Sizing Up Online Criminal OrganizationsBy Ericka Chickowski | Posted 2008-08-22 Email Print
Modernizing Authentication — What It Takes to Transform Secure Access
For those online criminals who are not limited by the law, regulation and security technology, the ways of making money with online scams, identity theft, and hacking are limited only by criminal creativity. There is a thriving underworld of online criminals who are having a major impact on the lives of the innocent and the those trying to protect themselves in the age of security.
Sizing Up Online Criminal Organizations
The truly dangerous element to all of these specialized pockets of crime is the fact that many of them cooperate with one another. Some groups are partnering with others, and certain rings have just always been a part of a greater circle of crooks led by a shadowy figure who might be heading organizations that perpetrate more than just cybercrime.
“You have a lot of smaller bit players who are individuals operating on their own, but I think there's very much a one-sided world in cybercrime where there's a very small number of groups who are responsible for a large percentage of the activity,” Ramzan says.
A lot of the individual crooks and the smaller crews try to make it difficult for researchers to identify them by muddying the waters further—after all, they and their employers make their money from being unobtrusive, and they don’t want their revenue streams interrupted by cops and security sleuths. A larger organization will disassociate itself from its foot soldiers if they are caught. So the organization will constantly switch their online handles, change the names of their groups and so on.
“There will be two or three of them, and later on there’ll be another member, and different members will drop out, or they'll change their name entirely, but it will be the same three guys,” Jackson says.
All of these factors contribute to a sometimes maddening puzzle for investigators sifting through server logs, illicit hacker forums, incident reports and anecdotes from colleagues to put the puzzle pieces together and form a picture of the influential groups on the
rise—the ones most likely to strike legitimate businesses and consumers again.
Where does the tail of the tiger end and the body begin? Who’s actually pulling the strings? Who’s the mastermind of an operation? These are questions investigators are constantly looking to answer.
*Want more info on the most notorious organized hacking organizations? Take a glance at Baseline's 10 Notorious Cyber Gangs.
“I wish it were easier, that there [were] some identifiable quote unquote gangs, but unfortunately there's not,” Ferguson says. “Several operations are ongoing [and] have global footprints that are all interconnected. More or less, we’re pretty much referring to the same operatives every time, because a lot of the same guys who are behind some of this stuff have their fingers in multiple pots.”
Of course, all hope is not lost. There are ways to track activity, follow patterns and figure out who’s who, says Ramzan.
“You know when you have serial killer who has tell-tale signs? It is a similar thing with these groups.
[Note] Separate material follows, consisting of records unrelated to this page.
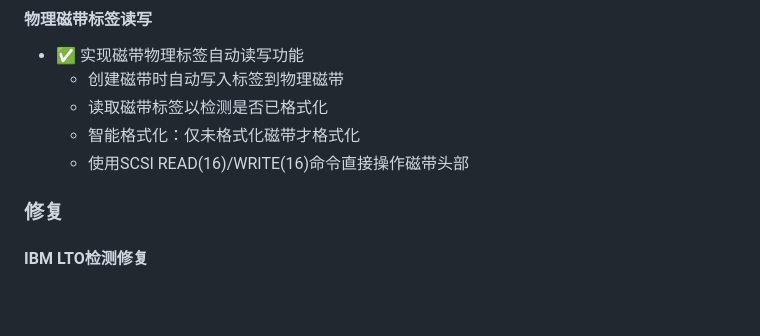
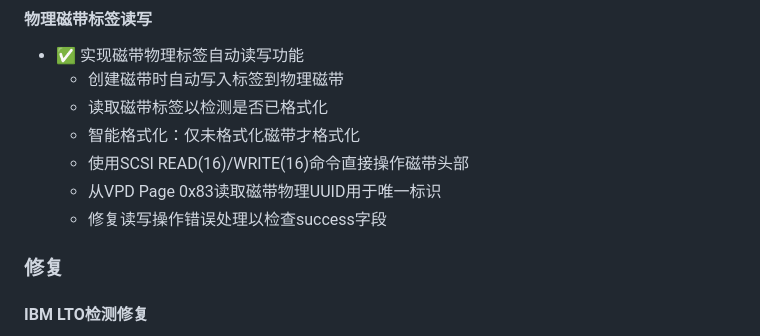
Before and after one commit to grigs28/TAF, a Markdown page: CHANGELOG.md, the part around the change. Rendered like a GitHub page; blank space fills up the shorter version.

Commit message:
Update CHANGELOG: add physical UUID reading and error handling fixes

```diff
--- a/CHANGELOG.md
+++ b/CHANGELOG.md
@@ -33,6 +33,8 @@
   - 读取磁带标签以检测是否已格式化
   - 智能格式化：仅未格式化磁带才格式化
   - 使用SCSI READ(16)/WRITE(16)命令直接操作磁带头部
+  - 从VPD Page 0x83读取磁带物理UUID用于唯一标识
+  - 修复读写操作错误处理以检查success字段
 
 ### 修复
 
```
Sometimes they have similar signatures we [can use to recognize that] they're the ones responsible for an attack,” he says.
Researchers like Ramzan, Ferguson, Dunham and Jackson are not necessarily trying to put identified cybergangs into a scrapbook with mug shots next to them. In a lot of ways they just need a little bit of definition to help them predict the criminals’ next moves so they can protect customers and the public at large.
While it would be nice, the investigators don’t necessarily need to know their employee roster or how many people work for them. Sometimes they just need to know what skills these gangs possess. From there they can categorize groups and assess their risk levels.
“It is hard to say [which is] the most dangerous hacking group,” Jackson says. “I think when you're talking about threat agents and cybercrime activity, two big factors in determining who's really the biggest threat are how good are they technically, and their institutional knowledge. If they attack U.K. banks, how well do they know how the U.K. banking systems work and how their online banking services are implemented and where their weaknesses are?”
* Take a glance at Baseline's 10 Notorious Cyber Gangs.